[Dataset entries]
○ ○ ○ ○

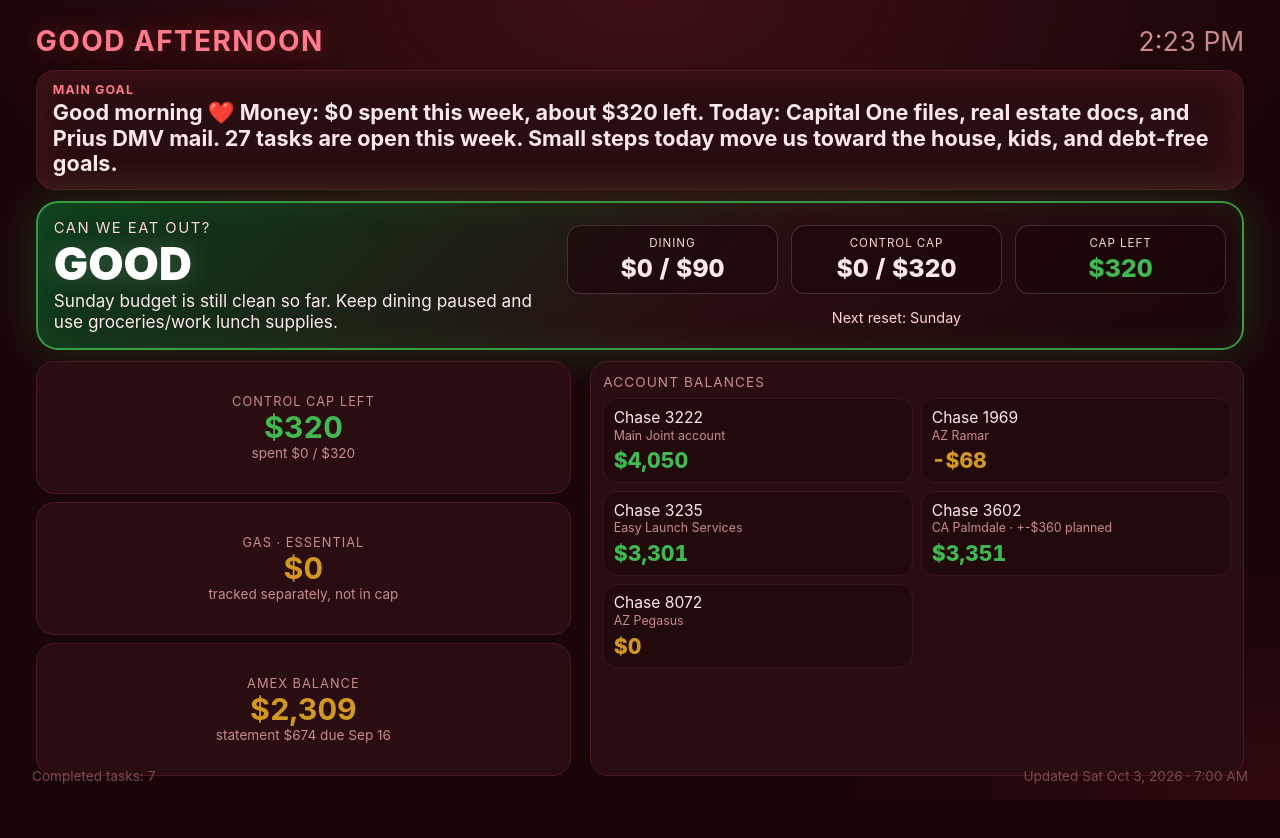
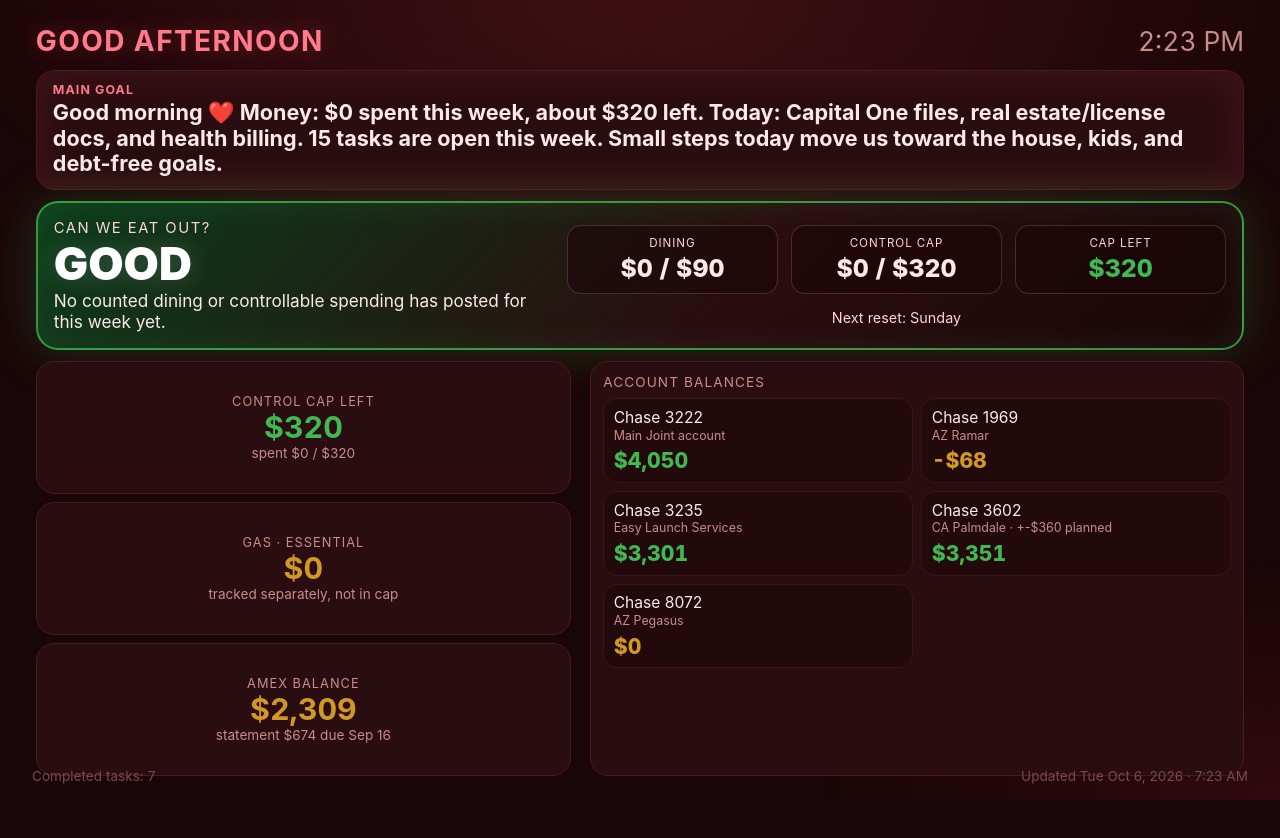
Before and after one commit to tyler327-cyber/family-dashboard, a plain HTML site: page index.html in a window 1280 px wide. Drawn offline with Linux system fonts and the light colour scheme.

Commit message:
chore: refresh morning dashboard data

```diff
--- a/index.html
+++ b/index.html
@@ -14,8 +14,8 @@
    confirm the page populates before considering it done.
    ========================================================== */
 const DATA = {
-  "updated": "Sat Oct 3, 2026 · 7:00 AM",
-  "wandaMessage": "Good morning ❤️ Money: $0 spent this week, about $320 left. Today: Capital One files, real estate docs, and Prius DMV mail. 27 tasks are open this week. Small steps today move us toward the house, kids, and debt-free goals.",
+  "updated": "Tue Oct 6, 2026 · 7:23 AM",
+  "wandaMessage": "Good morning ❤️ Money: $0 spent this week, about $320 left. Today: Capital One files, real estate/license docs, and health billing. 15 tasks are open this week. Small steps today move us toward the house, kids, and debt-free goals.",
   "budgetPlan": {
     "status": "Reset cards · Priscilla job starts Monday · protect cash",
     "weekStarts": "Sunday",
@@ -23,13 +23,13 @@ const DATA = {
     "overallWeeklyTarget": 320,
     "gasBudgetMode": "essential-tracked-separately",
     "combinedFoodTarget": 250,
-    "lastSynced": "2026-10-03",
+    "lastSynced": "2026-10-06",
     "foodSignalOverride": "GOOD",
-    "foodSignalReason": "Sunday budget is still clean so far. Keep dining paused and use groceries/work lunch supplies.",
+    "foodSignalReason": "No counted dining or controllable spending has posted for this week yet.",
     "amexTotalBalance": 2309,
     "amexPending": null,
     "amexPosted": 673.76,
-    "dataFreshnessNote": "Refreshed from Family Finances sheet on 2026-10-03; card payments and internal transfers excluded from spending.",
+    "dataFreshnessNote": "Refreshed from Family Finances sheet on 2026-10-06; card payments and internal transfers excluded from spending.",
     "accountBalances": {
       "personal3222": 4050.0,
       "azRamar1969": -68.19,
@@ -60,34 +60,34 @@ const DATA = {
   ],
   "personal": {
     "income": {
-      "week": 0.0,
-      "month": 0.0,
+      "week": 0,
+      "month": 0,
       "items": []
     },
     "expenses": {
-      "week": 0.0,
-      "month": 0.0
+      "week": 0,
+      "month": 0
     },
     "cashflow": {
-      "weekIn": 0.0,
-      "weekOut": 0.0,
-      "monthIn": 0.0,
-      "monthOut": 0.0
+      "weekIn": 0,
+      "weekOut": 0,
+      "monthIn": 0,
+      "monthOut": 0
     }
   },
   "business": {
     "easylaunch": {
       "name": "Easy Launch Services",
       "month": {
-        "income": 0.0,
-        "expenses": 0.0
+        "income": 0,
+        "expenses": 0
       }
     },
     "azramar": {
       "name": "AZ Ramar",
       "month": {
-        "income": 0.0,
-        "expenses": 0.0
+        "income": 0,
+        "expenses": 0
       }
     }
   },
```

○ ○ ○ ○

### EXERCISE REQUIREMENTS
Leave out the pictures, and write out all the remaining data above exactly.

### OUTPUT BELOW
Before and after one commit to tyler327-cyber/family-dashboard, a plain HTML site: page index.html in a window 1280 px wide. Drawn offline with Linux system fonts and the light colour scheme.

Commit message:
chore: refresh morning dashboard data

```diff
--- a/index.html
+++ b/index.html
@@ -14,8 +14,8 @@
    confirm the page populates before considering it done.
    ========================================================== */
 const DATA = {
-  "updated": "Sat Oct 3, 2026 · 7:00 AM",
-  "wandaMessage": "Good morning ❤️ Money: $0 spent this week, about $320 left. Today: Capital One files, real estate docs, and Prius DMV mail. 27 tasks are open this week. Small steps today move us toward the house, kids, and debt-free goals.",
+  "updated": "Tue Oct 6, 2026 · 7:23 AM",
+  "wandaMessage": "Good morning ❤️ Money: $0 spent this week, about $320 left. Today: Capital One files, real estate/license docs, and health billing. 15 tasks are open this week. Small steps today move us toward the house, kids, and debt-free goals.",
   "budgetPlan": {
     "status": "Reset cards · Priscilla job starts Monday · protect cash",
     "weekStarts": "Sunday",
@@ -23,13 +23,13 @@ const DATA = {
     "overallWeeklyTarget": 320,
     "gasBudgetMode": "essential-tracked-separately",
     "combinedFoodTarget": 250,
-    "lastSynced": "2026-10-03",
+    "lastSynced": "2026-10-06",
     "foodSignalOverride": "GOOD",
-    "foodSignalReason": "Sunday budget is still clean so far. Keep dining paused and use groceries/work lunch supplies.",
+    "foodSignalReason": "No counted dining or controllable spending has posted for this week yet.",
     "amexTotalBalance": 2309,
     "amexPending": null,
     "amexPosted": 673.76,
-    "dataFreshnessNote": "Refreshed from Family Finances sheet on 2026-10-03; card payments and internal transfers excluded from spending.",
+    "dataFreshnessNote": "Refreshed from Family Finances sheet on 2026-10-06; card payments and internal transfers excluded from spending.",
     "accountBalances": {
       "personal3222": 4050.0,
       "azRamar1969": -68.19,
@@ -60,34 +60,34 @@ const DATA = {
   ],
   "personal": {
     "income": {
-      "week": 0.0,
-      "month": 0.0,
+      "week": 0,
+      "month": 0,
       "items": []
     },
     "expenses": {
-      "week": 0.0,
-      "month": 0.0
+      "week": 0,
+      "month": 0
     },
     "cashflow": {
-      "weekIn": 0.0,
-      "weekOut": 0.0,
-      "monthIn": 0.0,
-      "monthOut": 0.0
+      "weekIn": 0,
+      "weekOut": 0,
+      "monthIn": 0,
+      "monthOut": 0
     }
   },
   "business": {
     "easylaunch": {
       "name": "Easy Launch Services",
       "month": {
-        "income": 0.0,
-        "expenses": 0.0
+        "income": 0,
+        "expenses": 0
       }
     },
     "azramar": {
       "name": "AZ Ramar",
       "month": {
-        "income": 0.0,
-        "expenses": 0.0
+        "income": 0,
+        "expenses": 0
       }
     }
   },
```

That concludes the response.